Snohomish County residents and travelers also can access Sound Transit and King County Metro Transit data at OneBusAway. In the case of data from King County, it is "real-time" based on GPS input from the buses as they travel their routes. Community Transit doesn't yet have that technology, so our data on OneBusAway is identical to what you see printed online and on paper, based on schedules, not actual arrivals.

While I'm talking about cool things other people have done to make transit information more accessible, see this map of all ORCA card retail and customer service locations. It's as up-to-date as the regional ORCA website (which is to say a little behind). For a current list of outlets in Snohomish County - without maps - see our web page.

Thursday, September 9, 2010

Transit is Popular at Seattle Premium Outlets

Even though I live just across I-5 from the Seattle Premium Outlets, I’m not much of a shopper so I don’t go there very much. However, we did make a foray across the freeway on Labor Day afternoon.

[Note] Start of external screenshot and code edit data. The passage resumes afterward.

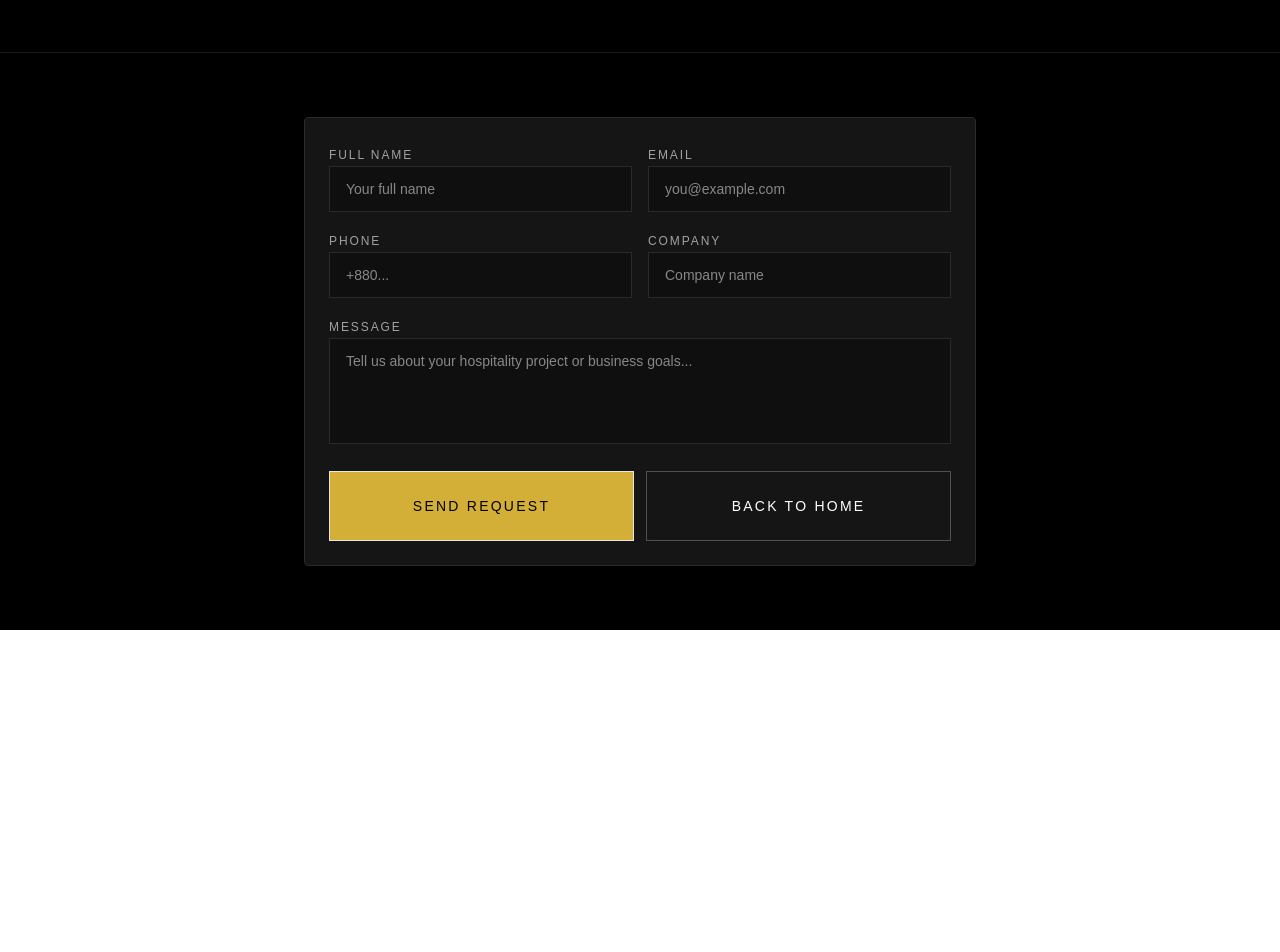
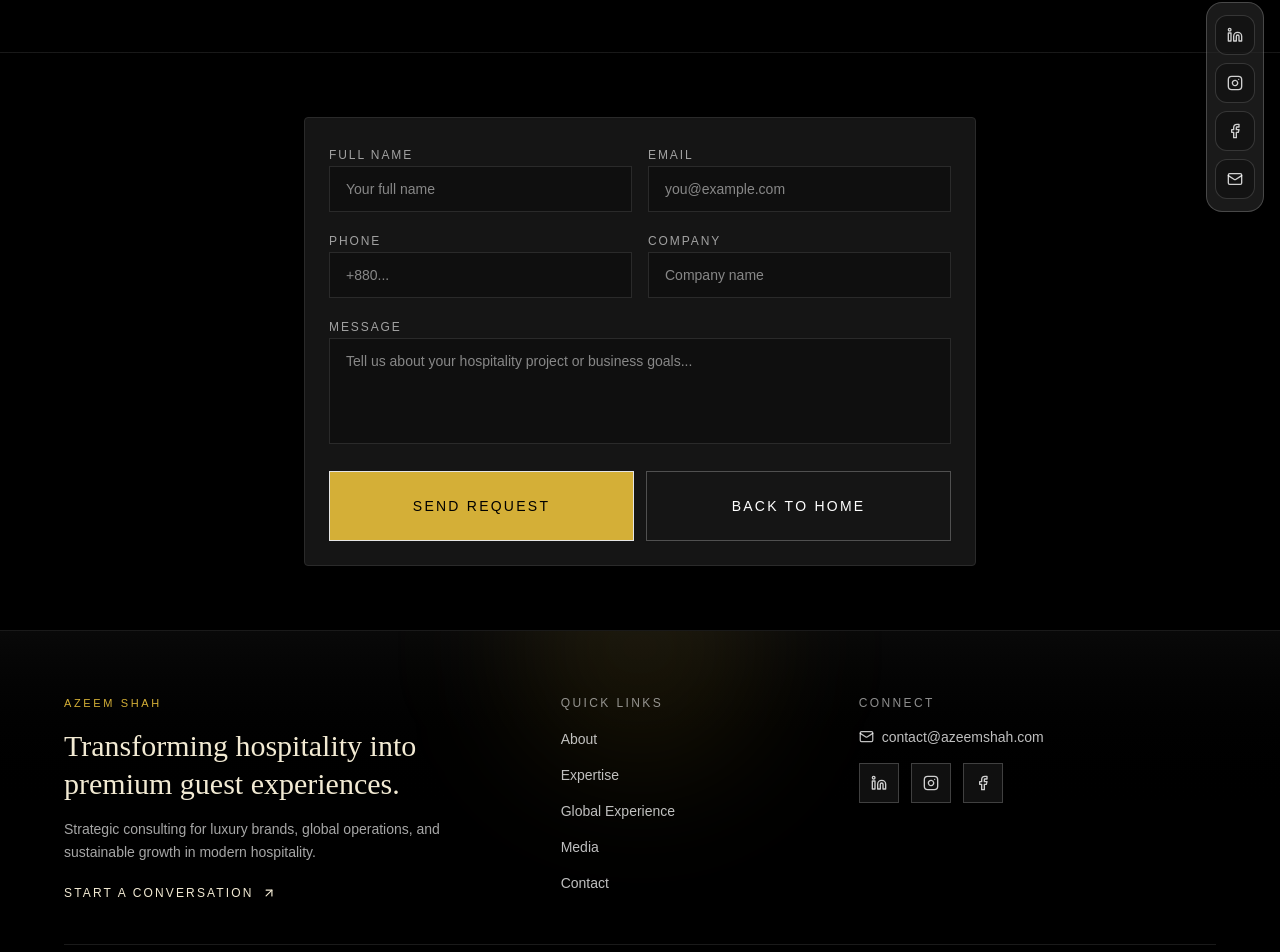
Before and after one commit to Mahii-11/azeem-shah, a React (Vite) app: page /contact in a window 1280 px wide. Shown: the part 293-1245 px from the top of the page. Before the commit the page ends 923 px from the top, so only its background shows below. Built offline with nearby package versions, Linux system fonts and the light colour scheme.

Commit message:
initial comment

```diff
--- a/src/App.jsx
+++ b/src/App.jsx
@@ -2,9 +2,12 @@ import HomePage from "./pages/HomePage";
 import MediaPage from "./pages/MediaPage";
 import ContactPage from "./pages/ContactPage";
 import { Route, Switch } from "wouter";
+import FloatingSocialSidebar from "./layout/FloatingSocialSidebar";
 
 export default function App() {
   return (
+    <>
+      <FloatingSocialSidebar />
       <Switch>
         <Route path="/" component={HomePage} />
         <Route path="/media" component={MediaPage} />
@@ -13,5 +16,6 @@ export default function App() {
           <HomePage />
         </Route>
       </Switch>
+    </>
   )
 }
--- /dev/null
+++ b/src/layout/FloatingSocialSidebar.jsx
@@ -0,0 +1,32 @@
+import { Facebook, Instagram, Linkedin, Mail } from "lucide-react";
+
+const SOCIAL_ITEMS = [
+  { label: "LinkedIn", href: "#", icon: Linkedin },
+  { label: "Instagram", href: "#", icon: Instagram },
+  { label: "Facebook", href: "#", icon: Facebook },
+  { label: "Email", href: "mailto:contact@azeemshah.com", icon: Mail },
+];
+
+export default function FloatingSocialSidebar() {
+  return (
+    <aside className="fixed right-4 top-1/2 -translate-y-1/2 z-40 hidden md:block">
+      <div className="rounded-2xl border border-white/20 bg-white/10 backdrop-blur-xl shadow-2xl shadow-black/40 px-2 py-3">
+        <div className="flex flex-col items-center gap-2">
+          {SOCIAL_ITEMS.map((item) => {
+            const Icon = item.icon;
+            return (
+              <a
+                key={item.label}
+                href={item.href}
+                aria-label={item.label}
+                className="h-10 w-10 grid place-items-center rounded-xl border border-white/15 bg-black/25 text-white/80 hover:text-[#D4AF37] hover:border-[#D4AF37]/70 hover:bg-black/35 transition-colors"
+              >
+                <Icon size={16} />
+              </a>
+            );
+          })}
+        </div>
+      </div>
+    </aside>
+  );
+}
--- /dev/null
+++ b/src/layout/Footer.jsx
@@ -0,0 +1,93 @@
+import { Facebook, Instagram, Linkedin, Mail, ArrowUpRight } from "lucide-react";
+
+const QUICK_LINKS = [
+  { label: "About", href: "/#about" },
+  { label: "Expertise", href: "/#expertise" },
+  { label: "Global Experience", href: "/#global" },
+  { label: "Media", href: "/media" },
+  { label: "Contact", href: "/contact" },
+];
+
+const SOCIAL_LINKS = [
+  { label: "LinkedIn", href: "#", icon: Linkedin },
+  { label: "Instagram", href: "#", icon: Instagram },
+  { label: "Facebook", href: "#", icon: Facebook },
+];
+
+export default function Footer() {
+  return (
+    <footer className="relative px-4 sm:px-6 lg:px-10 pt-16 pb-8 border-t border-white/10 bg-linear-to-b from-[#090909] via-black to-black overflow-hidden">
+      <div className="pointer-events-none absolute inset-0">
+        <div className="absolute -top-28 left-1/2 -translate-x-1/2 h-64 w-64 rounded-full bg-[#D4AF37]/10 blur-3xl" />
+      </div>
+
+      <div className="relative max-w-6xl mx-auto space-y-10">
+        <div className="grid grid-cols-1 md:grid-cols-12 gap-8 lg:gap-10">
+          <div className="md:col-span-5 space-y-4">
+            <p className="text-[11px] uppercase tracking-[0.24em] text-[#D4AF37]">Azeem Shah</p>
+            <h3 className="text-2xl lg:text-3xl font-serif text-[#F2EAD3] leading-tight">
+              Transforming hospitality into premium guest experiences.
+            </h3>
+            <p className="text-sm text-white/65 leading-relaxed max-w-md">
+              Strategic consulting for luxury brands, global operations, and sustainable growth in modern hospitality.
+            </p>
+            <a
+              href="/contact"
+              className="inline-flex items-center gap-2 text-xs uppercase tracking-[0.18em] text-[#F2EAD3] hover:text-[#D4AF37] transition-colors"
+            >
+              Start a conversation
+              <ArrowUpRight size={14} />
+            </a>
+          </div>
+
+          <div className="md:col-span-3">
+            <p className="text-xs uppercase tracking-[0.2em] text-white/55 mb-4">Quick Links</p>
+            <ul className="space-y-3">
+              {QUICK_LINKS.map((link) => (
+                <li key={link.label}>
+                  <a
+                    href={link.href}
+                    className="text-sm text-white/75 hover:text-[#D4AF37] transition-colors"
+                  >
+                    {link.label}
+                  </a>
+                </li>
+              ))}
+            </ul>
+          </div>
+
+          <div className="md:col-span-4 space-y-4">
+            <p className="text-xs uppercase tracking-[0.2em] text-white/55">Connect</p>
+            <a
+              href="mailto:contact@azeemshah.com"
+              className="inline-flex items-center gap-2 text-sm text-white/75 hover:text-[#D4AF37] transition-colors"
+            >
+              <Mail size={15} />
+              contact@azeemshah.com
+            </a>
+            <div className="flex items-center gap-3">
+              {SOCIAL_LINKS.map((item) => {
+                const Icon = item.icon;
+                return (
+                  <a
+                    key={item.label}
+                    href={item.href}
+                    aria-label={item.label}
+                    className="h-10 w-10 grid place-items-center border border-white/20 bg-[#101010] text-white/80 hover:text-[#D4AF37] hover:border-[#D4AF37]/60 transition-colors"
+                  >
+                    <Icon size={16} />
+                  </a>
+                );
+              })}
+            </div>
+          </div>
+        </div>
+
+        <div className="pt-5 border-t border-white/10 flex flex-col sm:flex-row items-start sm:items-center justify-between gap-3 text-[11px] uppercase tracking-[0.16em] text-white/45">
+          <p>© {new Date().getFullYear()} Azeem Shah. All rights reserved.</p>
+          <p>Crafted for modern luxury hospitality presence.</p>
+        </div>
+      </div>
+    </footer>
+  );
+}
--- /dev/null
+++ b/src/loading/AboutSectionSkeleton.jsx
@@ -0,0 +1,53 @@
+export default function AboutSectionSkeleton() {
+  return (
+    <section className="py-20 md:py-24 px-4 sm:px-6 lg:px-10 bg-[#0a0a0a] relative overflow-hidden border-y border-white/5">
+      <div className="absolute inset-0 bg-gradient-to-b from-black via-transparent to-black pointer-events-none"></div>
+
+      <div className="max-w-6xl mx-auto relative z-10 grid grid-cols-1 lg:grid-cols-12 items-center gap-10 lg:gap-14 animate-pulse">
+
+        {/* Image Skeleton */}
+        <div className="w-full lg:col-span-4 relative max-w-sm sm:max-w-md mx-auto lg:max-w-none">
+          <div className="absolute -inset-2 bg-[#D4AF37]/10 rounded-sm blur-xl"></div>
+          <div className="absolute inset-0 border border-[#D4AF37]/30 translate-x-3 translate-y-3 rounded-sm"></div>
+
+          <div className="relative z-10 w-full aspect-[3/4] bg-[#171717] border border-[#2A2A2A] rounded-sm"></div>
+        </div>
+
+        {/* Content Skeleton */}
+        <div className="w-full lg:col-span-8 space-y-7 text-center lg:text-left">
+
+          {/* Title */}
+          <div className="flex items-center justify-center lg:justify-start gap-4">
+            <div className="h-px w-12 sm:w-16 bg-white/10"></div>
+            <div className="h-8 w-64 bg-white/10 rounded"></div>
+            <div className="h-px w-12 sm:w-16 bg-white/10"></div>
+          </div>
+
+          {/* Description */}
+          <div className="space-y-3 max-w-3xl mx-auto lg:mx-0">
+            <div className="h-4 w-full bg-white/10 rounded"></div>
+            <div className="h-4 w-11/12 bg-white/10 rounded"></div>
+            <div className="h-4 w-10/12 bg-white/10 rounded"></div>
+          </div>
+
+          {/* Stats Skeleton */}
+          <div className="grid grid-cols-1 sm:grid-cols-3 gap-4 sm:gap-5 py-7">
+            {Array.from({ length: 3 }).map((_, i) => (
+              <div
+                key={i}
+                className="bg-[#171717] border border-[#2A2A2A] rounded-sm p-5 sm:p-6 space-y-3"
+              >
+                <div className="h-6 w-16 bg-[#D4AF37]/20 rounded"></div>
+                <div className="h-3 w-24 bg-white/10 rounded"></div>
+              </div>
+            ))}
+          </div>
+
+          {/* Button */}
+          <div className="h-12 w-48 bg-[#D4AF37]/20 rounded mx-auto lg:mx-0"></div>
+
+        </div>
+      </div>
+    </section>
+  );
+}
--- a/src/pages/ContactPage.jsx
+++ b/src/pages/ContactPage.jsx
@@ -1,4 +1,5 @@
 import Navbar from "../layout/Navbar";
+import Footer from "../layout/Footer";
 import { Button } from "../components/ui/button";
 
 export default function ContactPage() {
@@ -73,6 +74,7 @@ export default function ContactPage() {
           </form>
         </div>
       </section>
+      <Footer />
     </div>
   );
 }
--- a/src/pages/HomePage.jsx
+++ b/src/pages/HomePage.jsx
@@ -1,6 +1,7 @@
 import AboutSection from "../components/home/AboutSection";
 import HeroSection from "../components/home/HeroSection";
 import Navbar from "../layout/Navbar"
+import Footer from "../layout/Footer";
 import GlobalExperience from "../components/home/GlobalExperience";
 import Portfolio from "../components/home/Portfolio";
 import Expertise from "../components/home/Expertise";
@@ -17,6 +18,7 @@ export default function Home() {
       <Expertise />
       <AwardsAchievements />
       <Testimonials />
+      <Footer />
     </div>
   );
 }
--- a/src/pages/MediaPage.jsx
+++ b/src/pages/MediaPage.jsx
@@ -1,6 +1,7 @@
 import { useEffect, useState } from "react";
-import { PlayCircle, Video, Image as ImageIcon, Newspaper, ArrowUpRight, ChevronLeft, ChevronRight } from "lucide-react";
+import { Video, Image as ImageIcon, Newspaper, ArrowUpRight, ChevronLeft, ChevronRight } from "lucide-react";
 import Navbar from "../layout/Navbar";
+import Footer from "../layout/Footer";
 import { Button } from "../components/ui/button";
 
 const FEATURED_VIDEOS = [
@@ -254,14 +255,7 @@ export default function MediaPage() {
         </div>
       </section>
 
-      <footer className="px-4 sm:px-6 lg:px-10 pb-10">
-        <div className="max-w-6xl mx-auto border-t border-white/10 pt-6 text-center text-xs text-white/50 tracking-[0.14em] uppercase">
-          <p className="inline-flex items-center gap-2">
-            <PlayCircle size={14} className="text-[#D4AF37]" />
-            Curated media portfolio by Azeem Shah
-          </p>
-        </div>
-      </footer>
+      <Footer />
     </div>
   );
 }
--- a/src/services/api.js
+++ b/src/services/api.js
@@ -3,9 +3,11 @@ const BASE_URL = "https://backend.azeemshah.com/api";
 // 🔹 Normalize data (main magic)
 const normalizeData = (res) => {
   if (res?.data?.data) return res.data.data;
+  if (res?.data?.about) return [res.data.about];
   if (res?.data) return res.data;
   return res;
 };
+
 
 // 🔹 Handle error nicely
 const handleError = async (res) => {
@@ -49,3 +51,4 @@ export const getPortfolioData = () => fetchData("/service-data");
 export const getExpertiseData = () => fetchData("/expertise-data");
 export const getAwardsAchievements = () => fetchData("/award-data");
 export const getReviewData = () => fetchData("/review-data");
+export const getAboutData = () => fetchData("/about-data");
```
Also changed, not shown: src/components/home/AboutSection.jsx (+45 -19 lines). Lines whose indentation alone changed are shown as unchanged.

Wow! The parking lot was so full, cars were parked in the aisles and it felt like Christmas-time, driving slowly to follow people with bags who might be pulling out of a real parking spot soon.

I started to understand why the Seattle Premium Outlets website does such a good job promoting public transportation, and why their link to the Community Transit site is so popular - we got 521 hits from them last month - the most of any non-transit website. I’m sure most of the web traffic is from out of town visitors trying to get around without a car. But I see now that smart locals might also leave their cars at home.

In June I met a woman from Hong Kong heading to the outlets from Seattle. Although it takes three buses to get to Tulalip from Seattle, she was happy enough with the service. She just wished she’d bought an ORCA card before she started her trip (the free transfers would have saved her $7 on the roundtrip, which more than covers the $5 fee to buy the card).

I wish every business and destination did as good a job promoting transit options as Seattle Premium Outlets. Let the places you go know that their online “directions” should do more than tell people how to drive and park there.

Tuesday, September 7, 2010

Community Transit CAN Support Food Banks

Staff from Volunteers of America and the Everett Food Bank stopped by the Community Transit board meeting last week to thank Community Transit employees for their commitment to helping others in hard times.

Every year Community Transit has an internal food drive in the summer time, when county food bank shelves are running low. This year’s drive raised the equivalent of 29,764.42 pounds of food – double what Volunteers of America had hoped for and more than last year’s drive at Community Transit.

Learn more about the Everett Food Bank and Volunteers of America services here.